- _Records for the exercise_:
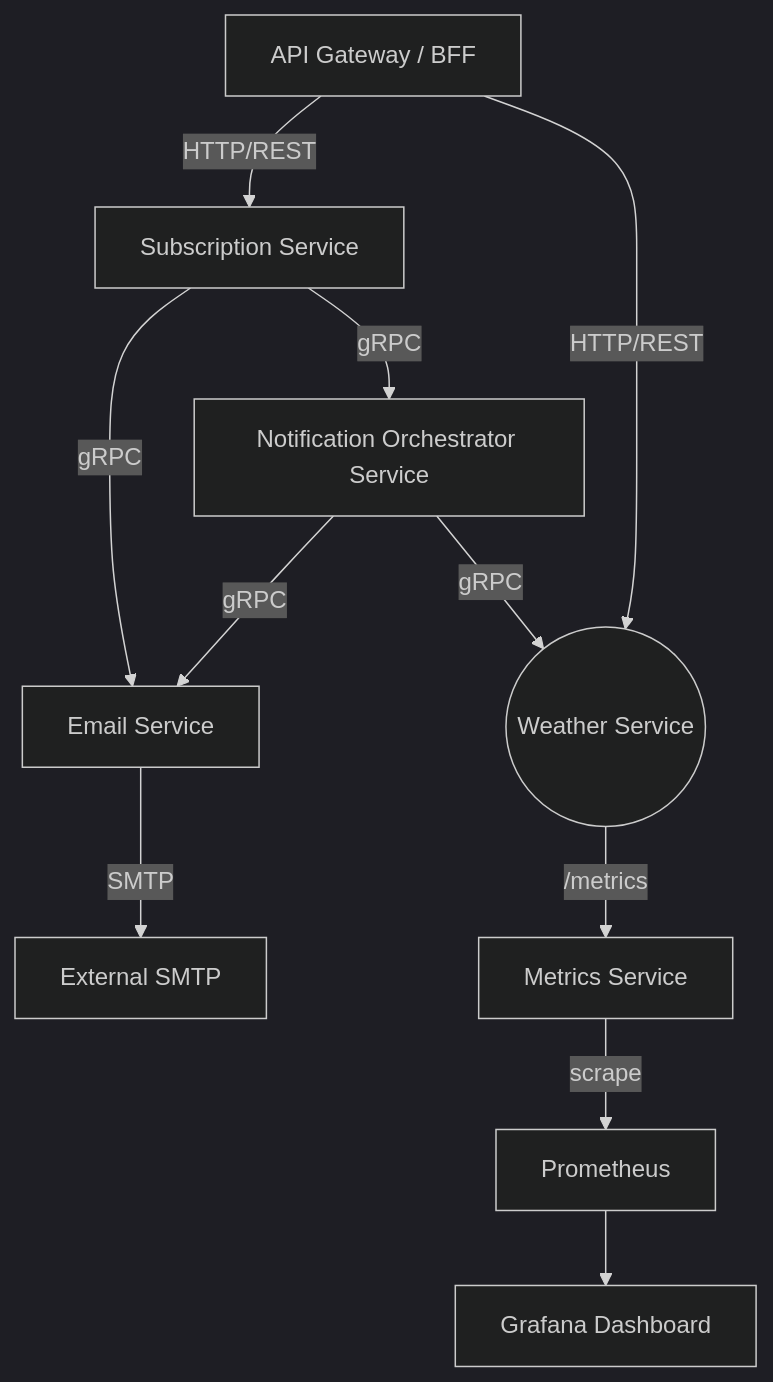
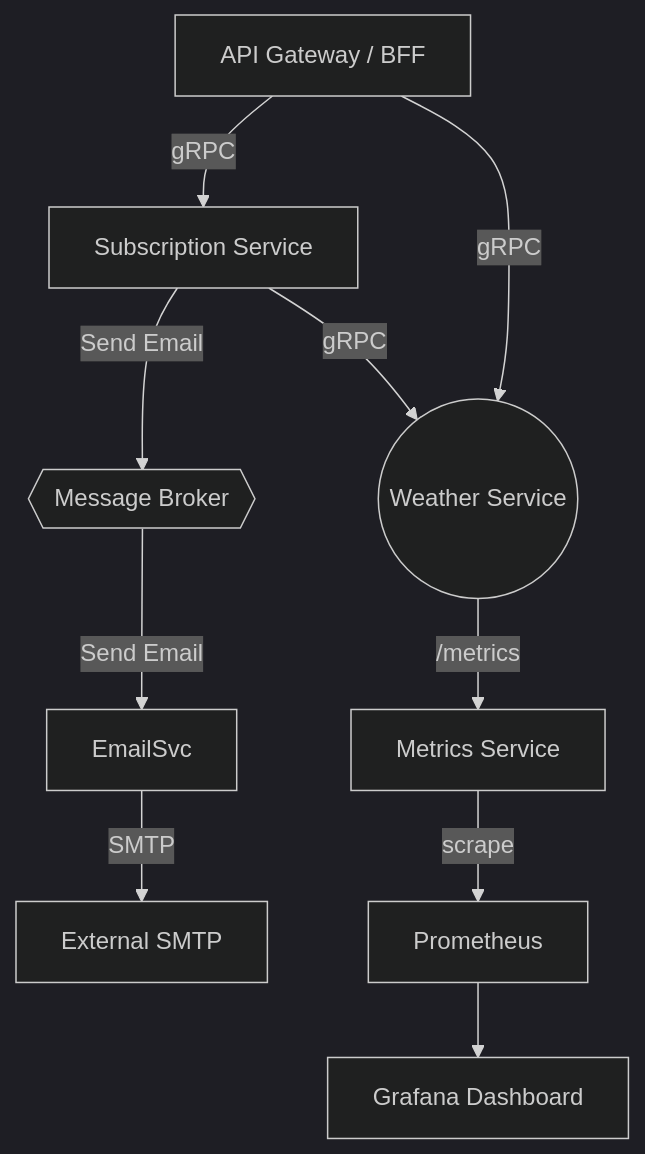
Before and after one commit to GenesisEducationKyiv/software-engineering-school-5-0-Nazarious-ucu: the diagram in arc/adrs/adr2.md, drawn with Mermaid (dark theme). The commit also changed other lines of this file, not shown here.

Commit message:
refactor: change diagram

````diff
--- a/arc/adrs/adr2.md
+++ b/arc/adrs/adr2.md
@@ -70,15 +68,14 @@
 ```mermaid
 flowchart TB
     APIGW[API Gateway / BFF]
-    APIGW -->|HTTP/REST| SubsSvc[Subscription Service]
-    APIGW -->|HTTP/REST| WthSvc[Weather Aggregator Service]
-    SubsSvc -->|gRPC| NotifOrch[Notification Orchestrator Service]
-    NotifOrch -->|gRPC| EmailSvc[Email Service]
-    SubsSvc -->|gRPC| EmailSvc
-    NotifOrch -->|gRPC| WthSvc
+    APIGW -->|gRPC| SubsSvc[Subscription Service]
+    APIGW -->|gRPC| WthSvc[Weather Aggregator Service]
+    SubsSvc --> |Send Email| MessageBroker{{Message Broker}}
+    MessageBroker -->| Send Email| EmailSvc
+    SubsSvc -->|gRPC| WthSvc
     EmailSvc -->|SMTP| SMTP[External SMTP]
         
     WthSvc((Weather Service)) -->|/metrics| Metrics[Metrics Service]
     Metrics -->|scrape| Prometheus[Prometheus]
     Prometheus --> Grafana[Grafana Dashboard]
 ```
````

- _What to produce_: From the line containing "NotifOrch -->|gRPC| WthSvc" to the final line above, output everything. Change nothing and add nothing.

- _Solution to the problem_:
-    NotifOrch -->|gRPC| WthSvc
+    APIGW -->|gRPC| SubsSvc[Subscription Service]
+    APIGW -->|gRPC| WthSvc[Weather Aggregator Service]
+    SubsSvc --> |Send Email| MessageBroker{{Message Broker}}
+    MessageBroker -->| Send Email| EmailSvc
+    SubsSvc -->|gRPC| WthSvc
     EmailSvc -->|SMTP| SMTP[External SMTP]
         
     WthSvc((Weather Service)) -->|/metrics| Metrics[Metrics Service]
     Metrics -->|scrape| Prometheus[Prometheus]
     Prometheus --> Grafana[Grafana Dashboard]
 ```
````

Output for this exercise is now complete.